Which lines in the records below contain the word "avatar"? Return each of them.

**Provided material**
= Beginning of Section =
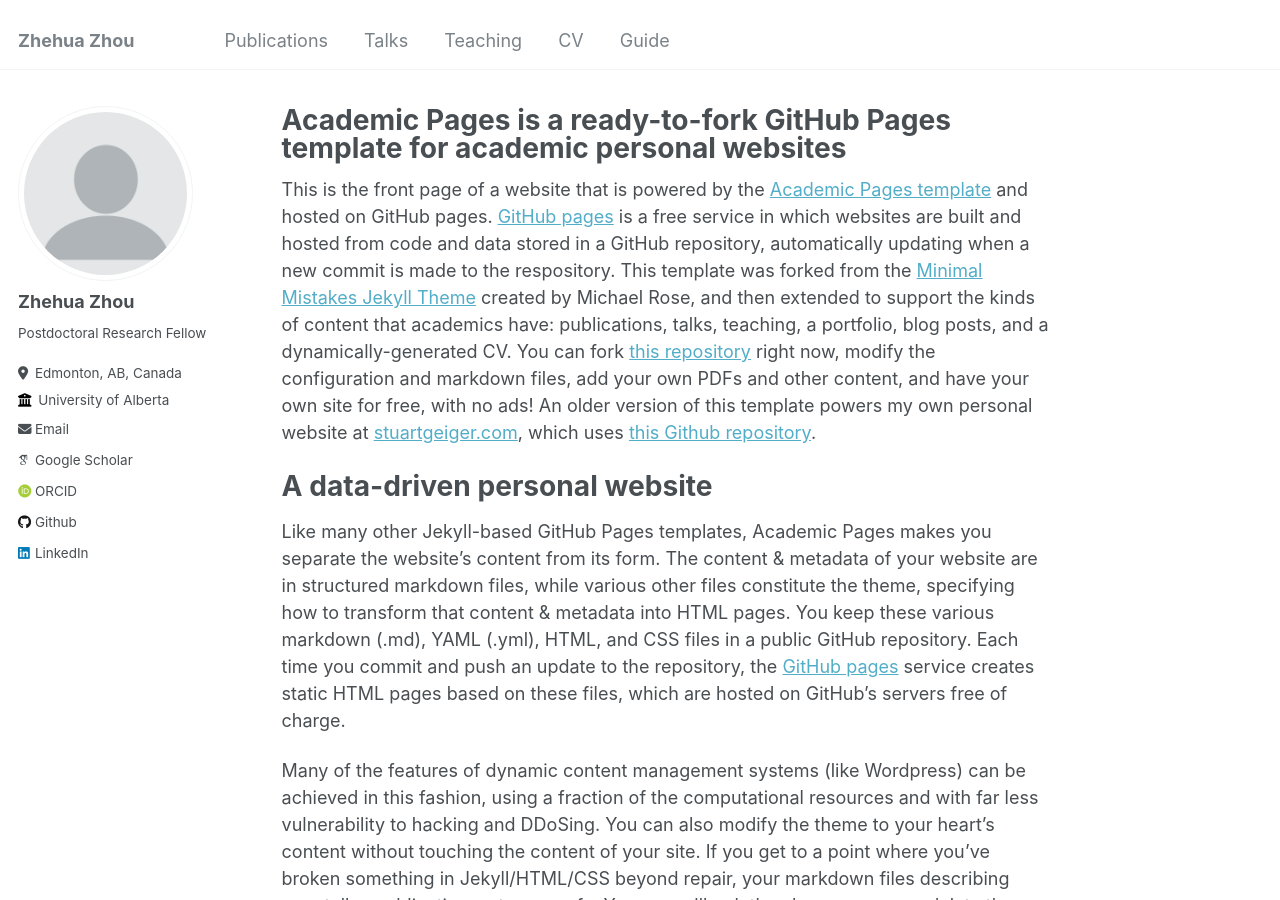
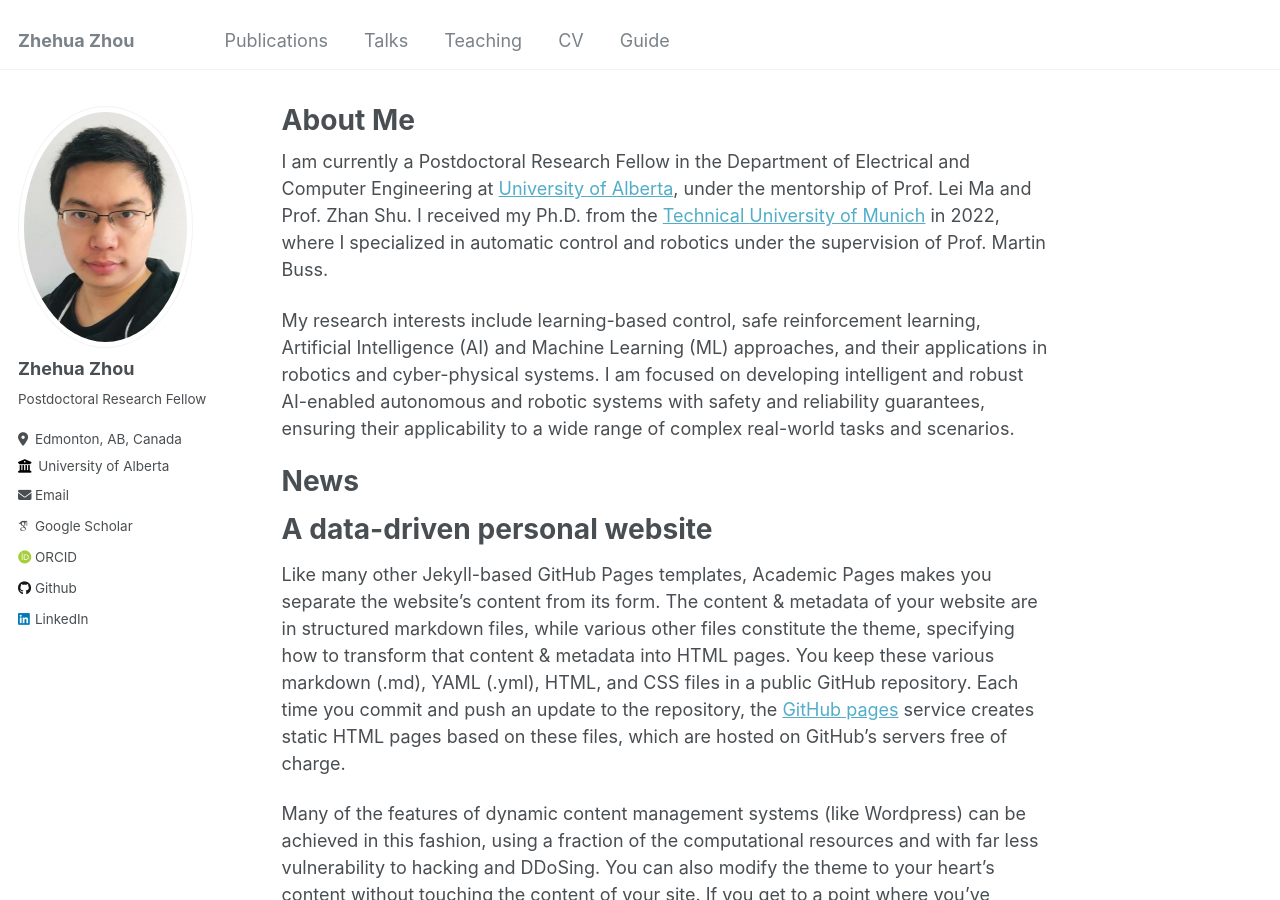
Before and after one commit to zhehuazhou/zhehuazhou.github.io, a Jekyll site: the page built from _pages/about.md, in a window 1280 px wide and 900 px high. Built offline with Jekyll 4.4.1, drawn with Linux system fonts in a browser that asks for light colours; some web fonts are replaced.

Commit message:
initial update

```diff
--- a/_config.yml
+++ b/_config.yml
@@ -21,7 +21,7 @@ repository               : "academicpages/academicpages.github.io"
 #               Additional customization can be done by editing /_includes/author-profile.html
 author:
   # Biographic information
-  avatar           : "profile.png"
+  avatar           : "profile_zhehua.jpeg"
   name             : "Zhehua Zhou"
   pronouns         : # example: "she/her"
   bio              : "Postdoctoral Research Fellow"
--- a/_pages/about.md
+++ b/_pages/about.md
@@ -1,13 +1,19 @@
 ---
 permalink: /
-title: "Academic Pages is a ready-to-fork GitHub Pages template for academic personal websites"
+title: "About Me"
 author_profile: true
 redirect_from:
   - /about/
   - /about.html
 ---
 
-This is the front page of a website that is powered by the [Academic Pages template](https://github.com/academicpages/academicpages.github.io) and hosted on GitHub pages. [GitHub pages](https://pages.github.com) is a free service in which websites are built and hosted from code and data stored in a GitHub repository, automatically updating when a new commit is made to the respository. This template was forked from the [Minimal Mistakes Jekyll Theme](https://mmistakes.github.io/minimal-mistakes/) created by Michael Rose, and then extended to support the kinds of content that academics have: publications, talks, teaching, a portfolio, blog posts, and a dynamically-generated CV. You can fork [this repository](https://github.com/academicpages/academicpages.github.io) right now, modify the configuration and markdown files, add your own PDFs and other content, and have your own site for free, with no ads! An older version of this template powers my own personal website at [stuartgeiger.com](http://stuartgeiger.com), which uses [this Github repository](https://github.com/staeiou/staeiou.github.io).
+I am currently a Postdoctoral Research Fellow in the Department of Electrical and Computer Engineering at [University of Alberta](https://www.ualberta.ca/index.html), under the mentorship of Prof. Lei Ma and Prof. Zhan Shu. I received my Ph.D. from the [Technical University of Munich](https://www.tum.de/) in 2022, where I specialized in automatic control and robotics under the supervision of Prof. Martin Buss.
+
+My research interests include learning-based control, safe reinforcement learning, Artificial Intelligence (AI) and Machine Learning (ML) approaches, and their applications in robotics and cyber-physical systems. I am focused on developing intelligent and robust AI-enabled autonomous and robotic systems with safety and reliability guarantees, ensuring their applicability to a wide range of complex real-world tasks and scenarios.
+
+News
+======
+
 
 A data-driven personal website
 ======
```
Also changed, not shown: images/profile_zhehua.jpeg (added).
= End of Section =
**Exercise answer**
-  avatar           : "profile.png"
+  avatar           : "profile_zhehua.jpeg"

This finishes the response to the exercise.